“This is the opportunity to do what we as alumni and members of the Stanford wrestling community has always wanted to do. We want to control our destiny and keep the program off the perennial chopping block that faces so many programs. It just makes sense with the women’s aspect at Stanford. We have the first U.S. Olympic medalist as an alumna, but we are in the hotbed of women’s wrestling in California. We have an RTC at Stanford, and we can leverage that to bring in incredible assistant coaches and training partners to the program. Up until July 8, Stanford was an example of globally in how to invest in women’s and men’s sports to the same level of excellence. If we were talking about this under different circumstances, this is something Stanford would want to do and would be well positioned to do. Within a very few short years, we could be a dominant program,” said Hatta.

Once the wrestling community is able to get Stanford to engage with them in a dialogue, this group of Stanford wrestling alumni and supporters feel good about their chances.

“If you are going to explore all options, you want to include the people who care the most. Just in wrestling, it’s 400 alumni, many of them successful, all of them passionate about the sport and the experience it gave them at Stanford. Four-hundred very creative minds are going to find a solution. Those pressures and financial challenges withstanding, when you get into these situations you want all people on deck. This was a highly unilateral, not all that well-thought-out strategy. We think that when we present solutions, that we have a shot for them to select those solutions,” said Hatta.

The alumni are taking a leadership role, in part to allow the coaches and athletes currently in the program to focus on training and education, not advocacy.

“This should be an alumni-led effort. It is also equally important that the coaches coach and focus on the athletes right now. I can’t imagine what they are going through. Even before this, you had the questions of school and COVID and if there is even going to be a season. They lost their NCAA tournament last year. Yet, coming into the season with four ranked wrestlers in the top 12 and six in the top 25, there was a lot of momentum in spite of those challenges. I am glad that we, as alumni, can take this effort forward and let them do what is essential for them, which is to take care of those athletes and allow them to be focused. That is what they have proven to be. They are wrestlers. These guys are tough and resilient,” said Hatta.

#KeepStanfordWrestling posted a great video from the athletes, which is embedded at the top of this article.

Since 2006, 44% of Stanford’s wrestlers reported being first-generation college bound and/or low income students, in comparison to an overall university rate of 17%. Wrestlers are exactly the kind of student-athletes that Stanford is seeking to embrace in order to have a thriving and diverse student body.

“Wrestling is the ultimate inclusive sport, if you have the work ethic and tolerance for pain.
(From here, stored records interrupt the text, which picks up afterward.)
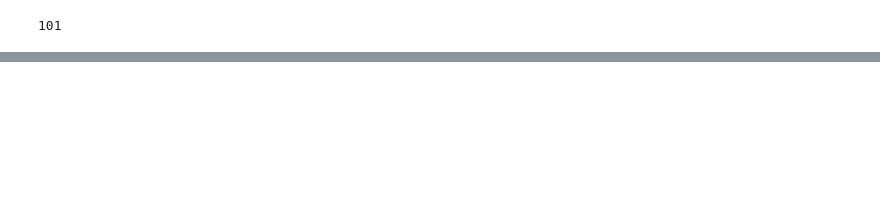
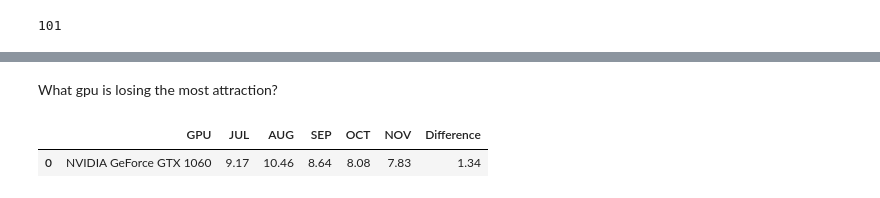
Before and after one commit to jDinhBC/Steam-Data-Scraper-Project, a Jupyter notebook: steam-scraper.ipynb, the cells around one changed output, grey strips where cells are left out. Saved outputs shown, nothing was run; the diff lists cells and outputs as text; code cells hidden in the pictures; blank space fills up the shorter version.

```diff
--- a/steam-scraper.ipynb
+++ b/steam-scraper.ipynb
@@ -121,0 +167,8 @@ else:
+# %% [markdown]
+What gpu is losing the most attraction?
+# %%
+# can use the same dataframe instead of min use max as highest number means lowest subtraction
+df_copy2.loc[ df_copy2['Difference'] == df_copy2['Difference'].max()]
+# %% [output]
+|  | GPU | JUL | AUG | SEP | OCT | NOV | Difference |
+| 0 | NVIDIA GeForce GTX 1060 | 9.17 | 10.46 | 8.64 | 8.08 | 7.83 | 1.34 |
```
Also changed, not shown: parts of 21 cells of this notebook.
On a campus where economic diversity is shrinking every day, to have a program that is built on economic diversity to go away is a real blow to the fabric of what Stanford claims to be,” said Hatta.
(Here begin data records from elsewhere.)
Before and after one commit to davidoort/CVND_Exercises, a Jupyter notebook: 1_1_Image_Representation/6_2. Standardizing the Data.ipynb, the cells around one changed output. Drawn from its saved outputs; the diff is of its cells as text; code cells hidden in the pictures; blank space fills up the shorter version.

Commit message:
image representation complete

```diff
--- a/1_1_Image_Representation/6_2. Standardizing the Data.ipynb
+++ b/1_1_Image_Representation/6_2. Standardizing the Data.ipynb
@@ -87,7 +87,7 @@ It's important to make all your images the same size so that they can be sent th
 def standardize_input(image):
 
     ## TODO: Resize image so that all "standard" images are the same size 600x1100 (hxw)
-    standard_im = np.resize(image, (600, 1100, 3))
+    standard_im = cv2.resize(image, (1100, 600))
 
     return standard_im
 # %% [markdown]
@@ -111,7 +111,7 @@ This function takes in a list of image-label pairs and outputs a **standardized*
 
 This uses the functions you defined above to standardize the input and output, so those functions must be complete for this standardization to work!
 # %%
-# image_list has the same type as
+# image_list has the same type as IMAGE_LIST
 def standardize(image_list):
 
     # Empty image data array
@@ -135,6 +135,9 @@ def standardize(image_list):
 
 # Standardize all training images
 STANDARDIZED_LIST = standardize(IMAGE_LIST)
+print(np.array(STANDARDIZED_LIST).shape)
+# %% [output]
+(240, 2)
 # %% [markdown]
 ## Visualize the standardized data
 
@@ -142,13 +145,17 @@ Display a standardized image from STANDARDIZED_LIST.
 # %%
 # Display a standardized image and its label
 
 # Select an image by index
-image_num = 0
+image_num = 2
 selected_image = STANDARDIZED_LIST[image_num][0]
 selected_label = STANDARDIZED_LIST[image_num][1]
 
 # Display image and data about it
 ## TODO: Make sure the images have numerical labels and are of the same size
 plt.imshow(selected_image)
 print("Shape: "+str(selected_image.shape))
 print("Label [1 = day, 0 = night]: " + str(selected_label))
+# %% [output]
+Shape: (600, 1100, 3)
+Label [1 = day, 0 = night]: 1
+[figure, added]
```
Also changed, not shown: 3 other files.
The leadership group is taking a positive, can-do approach, understanding it will not be easy, but is something that is fully achievable.

“This is an opportunity. This isn’t an act of desperation to save a program at some middling level to just keep it at varsity status. This is the opportunity to build the program we’ve always thought was possible. Coach Borrelli, with not a lot of resources, has done a lot to demonstrate that. We approach this as a very positive opportunity for us,” said Hatta.
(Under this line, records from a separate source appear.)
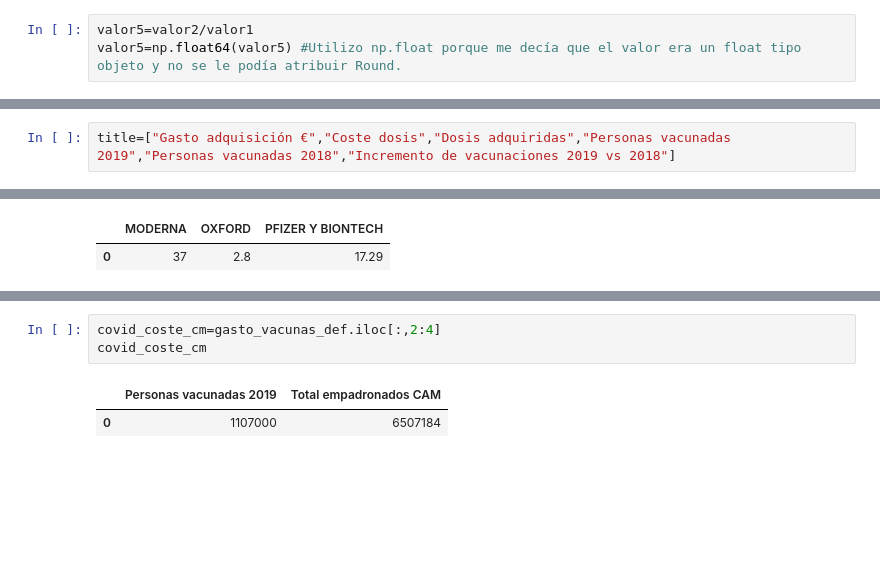
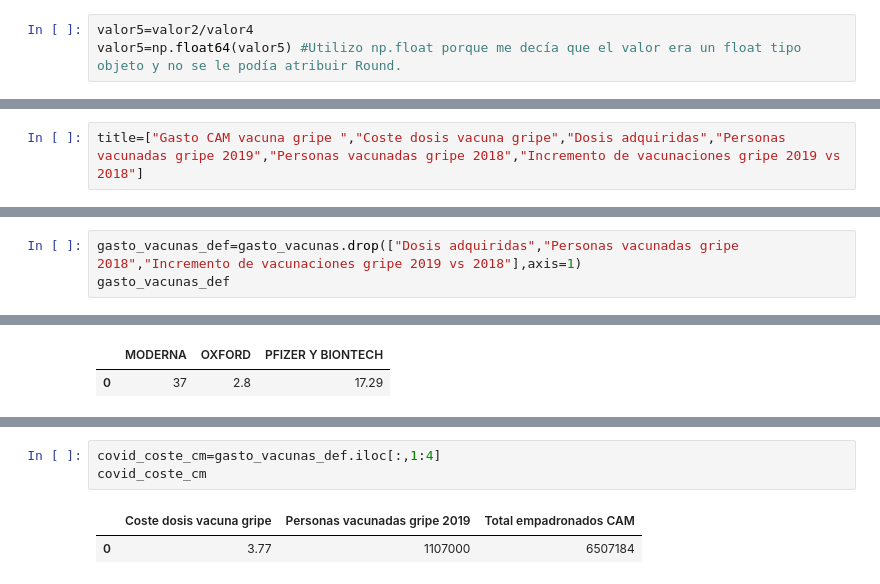
Before and after one commit to JMGONB/DS_0620, a Jupyter notebook: mi_proyecto_agosto/src/utils/vacunas.ipynb, the cells around one changed output, grey strips where cells are left out. Cells and saved outputs as stored; diff of their text form; blank space fills up the shorter version.

Commit message:
Vacunas 20-08-2020 actualizado 11:37

```diff
--- a/mi_proyecto_agosto/src/utils/vacunas.ipynb
+++ b/mi_proyecto_agosto/src/utils/vacunas.ipynb
@@ -226,7 +226,7 @@ valor4
 # %% [output]
 1250000
 # %%
-valor5=valor2/valor1
+valor5=valor2/valor4
 valor5=np.float64(valor5) #Utilizo np.float porque me decía que el valor era un float tipo objeto y no se le podía atribuir Round.
 # %%
 valor5=valor5.round(2)
@@ -252,5 +252,5 @@ gasto
 # %%
-title=["Gasto adquisición €","Coste dosis","Dosis adquiridas","Personas vacunadas 2019","Personas vacunadas 2018","Incremento de vacunaciones 2019 vs 2018"]
+title=["Gasto CAM vacuna gripe ","Coste dosis vacuna gripe","Dosis adquiridas","Personas vacunadas gripe 2019","Personas vacunadas gripe 2018","Incremento de vacunaciones gripe 2019 vs 2018"]
 # %%
 data={title[0]:[valor2],title[1]:[valor5],title[2]:[valor4],title[3]:[valor1],title[4]:[vacunaciones_2018],title[5]:[valor3]}
 # %%
@@ -787,0 +792,3 @@ gasto_vacunas_def
+# %%
+gasto_vacunas_def=gasto_vacunas.drop(["Dosis adquiridas","Personas vacunadas gripe 2018","Incremento de vacunaciones gripe 2019 vs 2018"],axis=1)
+gasto_vacunas_def
@@ -962,6 +989,6 @@ resultados1
 # %%
-covid_coste_cm=gasto_vacunas_def.iloc[:,2:4]
+covid_coste_cm=gasto_vacunas_def.iloc[:,1:4]
 covid_coste_cm
 # %% [output]
-|  | Personas vacunadas 2019 | Total empadronados CAM |
-| 0 | 1107000 | 6507184 |
+|  | Coste dosis vacuna gripe | Personas vacunadas gripe 2019 | Total empadronados CAM |
+| 0 | 3.77 | 1107000 | 6507184 |
```
Also changed, not shown: parts of 46 cells of this notebook.
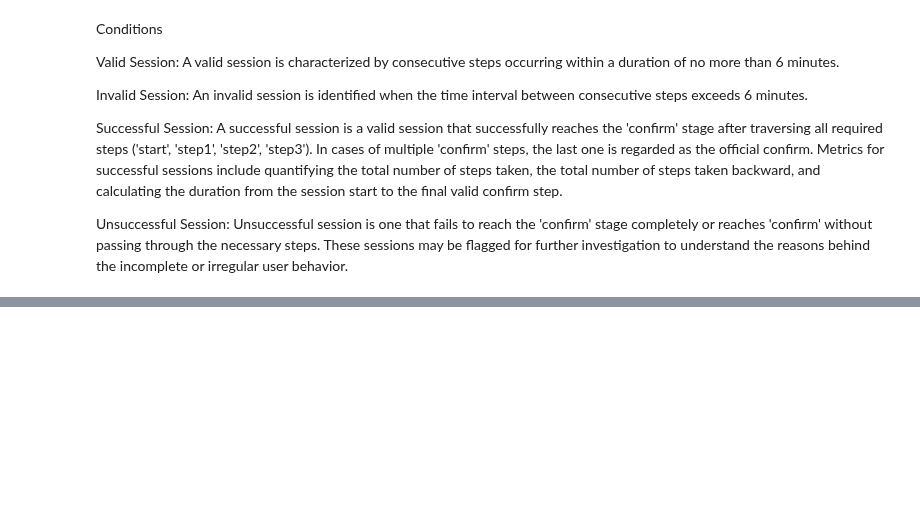
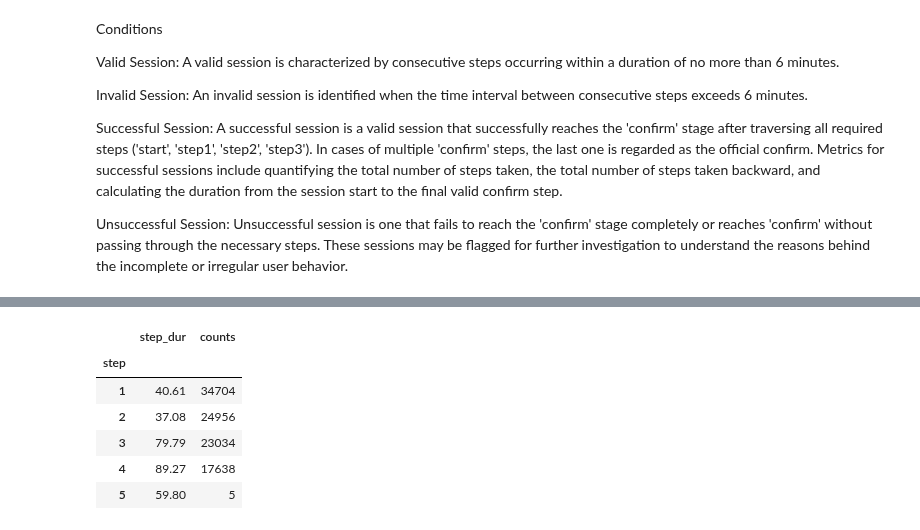
Before and after one commit to dimitsagk/AB_Testing_Analysis, a Jupyter notebook: notebooks/Project_2_02Cleaning+EDA.ipynb, the cells around one changed output, grey strips where cells are left out. Drawn from its saved outputs; the diff is of its cells as text; code cells hidden in the pictures; blank space fills up the shorter version.

```diff
--- a/notebooks/Project_2_02Cleaning+EDA.ipynb
+++ b/notebooks/Project_2_02Cleaning+EDA.ipynb
@@ -548,0 +591,11 @@ IN PROGRESS
+# %%
+df_control_step_dur
+# step 5 has very few observations, cause most of the times it is the last step. I will not take it into consideration
+# %% [output]
+|  | step_dur | counts |
+| step |  |  |
+| 1 | 40.61 | 34704 |
+| 2 | 37.08 | 24956 |
+| 3 | 79.79 | 23034 |
+| 4 | 89.27 | 17638 |
+| 5 | 59.80 | 5 |
```
Also changed, not shown: parts of 31 cells of this notebook.
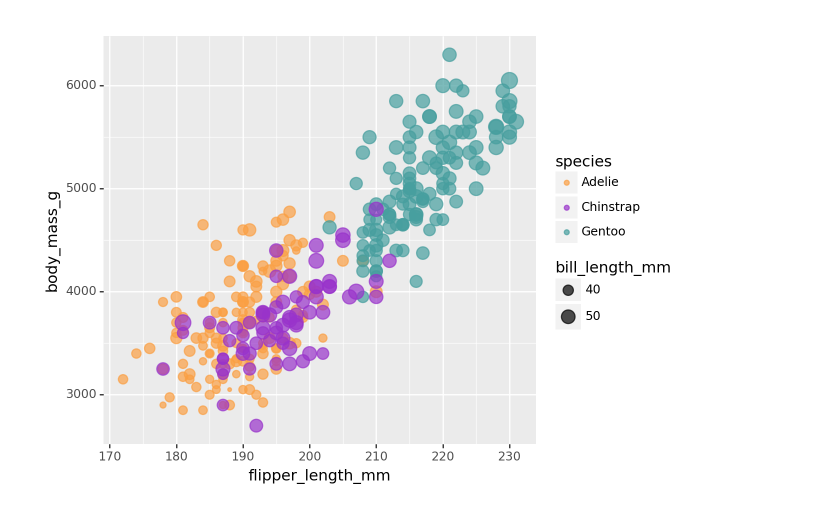
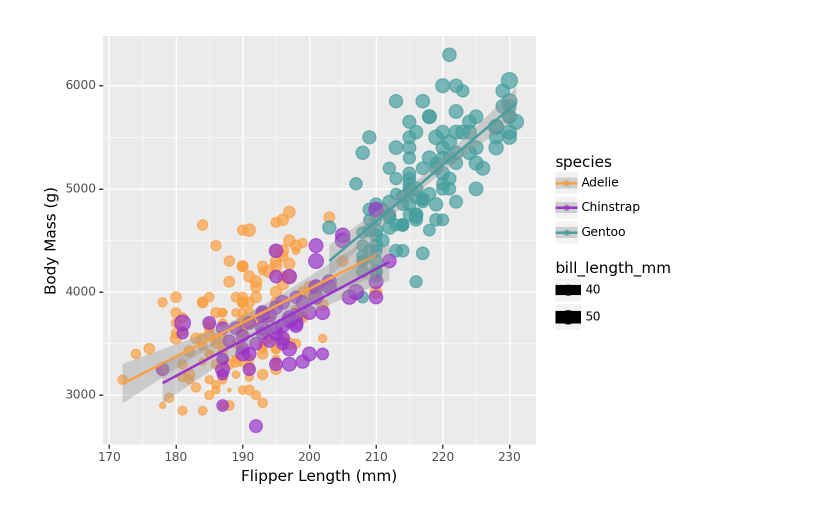
Before and after one commit to cs573-24s/a2-DataVis-7Ways, a Jupyter notebook: plotnine/plotnine.ipynb, the cells around one changed output. Saved outputs shown, nothing was run; the diff lists cells and outputs as text; code cells hidden in the pictures.

```diff
--- a/plotnine/plotnine.ipynb
+++ b/plotnine/plotnine.ipynb
@@ -8,8 +8,9 @@ colors = ["#fba044","#9933cb","#479f9f"]
 # %%
 scatter_plot = ggplot(df, aes(x='flipper_length_mm', y='body_mass_g', color='species', size='bill_length_mm')) + \
     geom_point(alpha=0.7) + \
     scale_color_manual(values = colors) + \
-    labs(x="Flipper Length (mm)", y="Body Mass (g)")
+    labs(x="Flipper Length (mm)", y="Body Mass (g)")+\
+    geom_smooth(method="lm")
 print(scatter_plot)
 # %% [output]
-[figure, old version]
+[figure, new version]
```
Also changed, not shown: parts of 1 cell of this notebook.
Want to help? #KeepStanfordWrestling has created an extensive website, which gives people who want to assist the effort very specific action items. Also included are athlete testimonials and other examples of why wrestling matters at Stanford.
• Keep Stanford Wrestling Website:

You can also follow this through its extensive online presence via:
• Keep Stanford Wrestling Twitter:
• Keep Stanford Wrestling Facebook
• Keep Stanford Wrestling Instagram

There is also an online Petition for Keep Stanford Wrestling, which has been posted to, which can be signed at: